**ACTION ITEM**
Repeat the entries without change, omitting the pictures.

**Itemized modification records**
────────────────────────────────────────

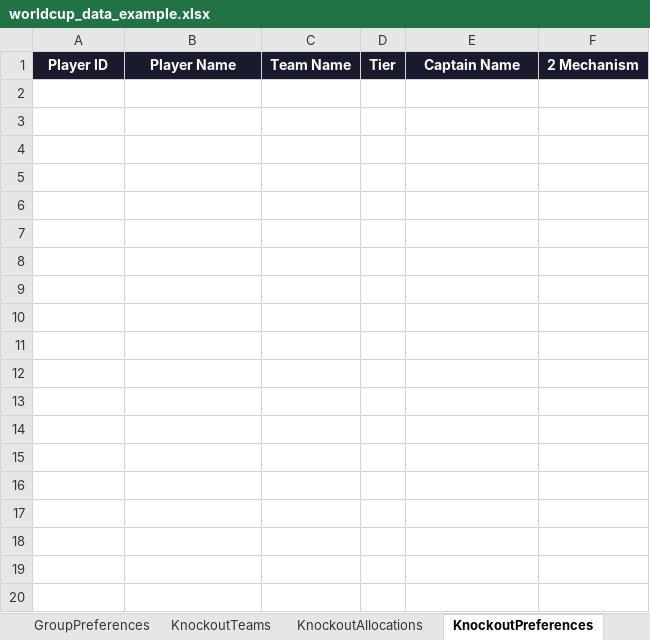
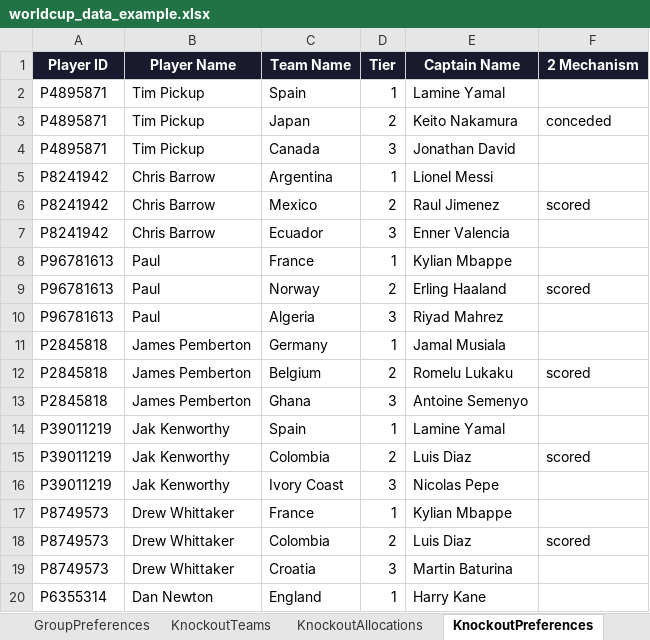
Before and after one commit to tim-pickup/worldcup-sweepstake, an Excel workbook: worldcup_data_example.xlsx, sheet KnockoutPreferences, drawn as a sheet; only a part is shown; values as stored, in another font and other column widths than the file's, no borders; charts and pictures not drawn; the diff covers the shown part only; the diff names each change by its address in the sheet, - before the commit and + after, or states it on an @@ line.

```diff
--- a/worldcup_data_example.xlsx (sheet KnockoutPreferences)
+++ b/worldcup_data_example.xlsx (sheet KnockoutPreferences)
+row 2: P4895871 | Tim Pickup | Spain | 1 | Lamine Yamal
+row 3: P4895871 | Tim Pickup | Japan | 2 | Keito Nakamura | conceded
+row 4: P4895871 | Tim Pickup | Canada | 3 | Jonathan David
+row 5: P8241942 | Chris Barrow | Argentina | 1 | Lionel Messi
+row 6: P8241942 | Chris Barrow | Mexico | 2 | Raul Jimenez | scored
+row 7: P8241942 | Chris Barrow | Ecuador | 3 | Enner Valencia
+row 8: P96781613 | Paul | France | 1 | Kylian Mbappe
+row 9: P96781613 | Paul | Norway | 2 | Erling Haaland | scored
+row 10: P96781613 | Paul | Algeria | 3 | Riyad Mahrez
+row 11: P2845818 | James Pemberton | Germany | 1 | Jamal Musiala
+row 12: P2845818 | James Pemberton | Belgium | 2 | Romelu Lukaku | scored
+row 13: P2845818 | James Pemberton | Ghana | 3 | Antoine Semenyo
+row 14: P39011219 | Jak Kenworthy | Spain | 1 | Lamine Yamal
+row 15: P39011219 | Jak Kenworthy | Colombia | 2 | Luis Diaz | scored
+row 16: P39011219 | Jak Kenworthy | Ivory Coast | 3 | Nicolas Pepe
+row 17: P8749573 | Drew Whittaker | France | 1 | Kylian Mbappe
+row 18: P8749573 | Drew Whittaker | Colombia | 2 | Luis Diaz | scored
+row 19: P8749573 | Drew Whittaker | Croatia | 3 | Martin Baturina
+row 20: P6355314 | Dan Newton | England | 1 | Harry Kane
```
Also changed, not shown: 41 added rows elsewhere in this sheet, sheet PointsActivity, sheet MatchEvents, sheet Matches, sheet Leaderboard.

────────────────────────────────────────

**TASK SOLUTION**
Before and after one commit to tim-pickup/worldcup-sweepstake, an Excel workbook: worldcup_data_example.xlsx, sheet KnockoutPreferences, drawn as a sheet; only a part is shown; values as stored, in another font and other column widths than the file's, no borders; charts and pictures not drawn; the diff covers the shown part only; the diff names each change by its address in the sheet, - before the commit and + after, or states it on an @@ line.

```diff
--- a/worldcup_data_example.xlsx (sheet KnockoutPreferences)
+++ b/worldcup_data_example.xlsx (sheet KnockoutPreferences)
+row 2: P4895871 | Tim Pickup | Spain | 1 | Lamine Yamal
+row 3: P4895871 | Tim Pickup | Japan | 2 | Keito Nakamura | conceded
+row 4: P4895871 | Tim Pickup | Canada | 3 | Jonathan David
+row 5: P8241942 | Chris Barrow | Argentina | 1 | Lionel Messi
+row 6: P8241942 | Chris Barrow | Mexico | 2 | Raul Jimenez | scored
+row 7: P8241942 | Chris Barrow | Ecuador | 3 | Enner Valencia
+row 8: P96781613 | Paul | France | 1 | Kylian Mbappe
+row 9: P96781613 | Paul | Norway | 2 | Erling Haaland | scored
+row 10: P96781613 | Paul | Algeria | 3 | Riyad Mahrez
+row 11: P2845818 | James Pemberton | Germany | 1 | Jamal Musiala
+row 12: P2845818 | James Pemberton | Belgium | 2 | Romelu Lukaku | scored
+row 13: P2845818 | James Pemberton | Ghana | 3 | Antoine Semenyo
+row 14: P39011219 | Jak Kenworthy | Spain | 1 | Lamine Yamal
+row 15: P39011219 | Jak Kenworthy | Colombia | 2 | Luis Diaz | scored
+row 16: P39011219 | Jak Kenworthy | Ivory Coast | 3 | Nicolas Pepe
+row 17: P8749573 | Drew Whittaker | France | 1 | Kylian Mbappe
+row 18: P8749573 | Drew Whittaker | Colombia | 2 | Luis Diaz | scored
+row 19: P8749573 | Drew Whittaker | Croatia | 3 | Martin Baturina
+row 20: P6355314 | Dan Newton | England | 1 | Harry Kane
```
Also changed, not shown: 41 added rows elsewhere in this sheet, sheet PointsActivity, sheet MatchEvents, sheet Matches, sheet Leaderboard.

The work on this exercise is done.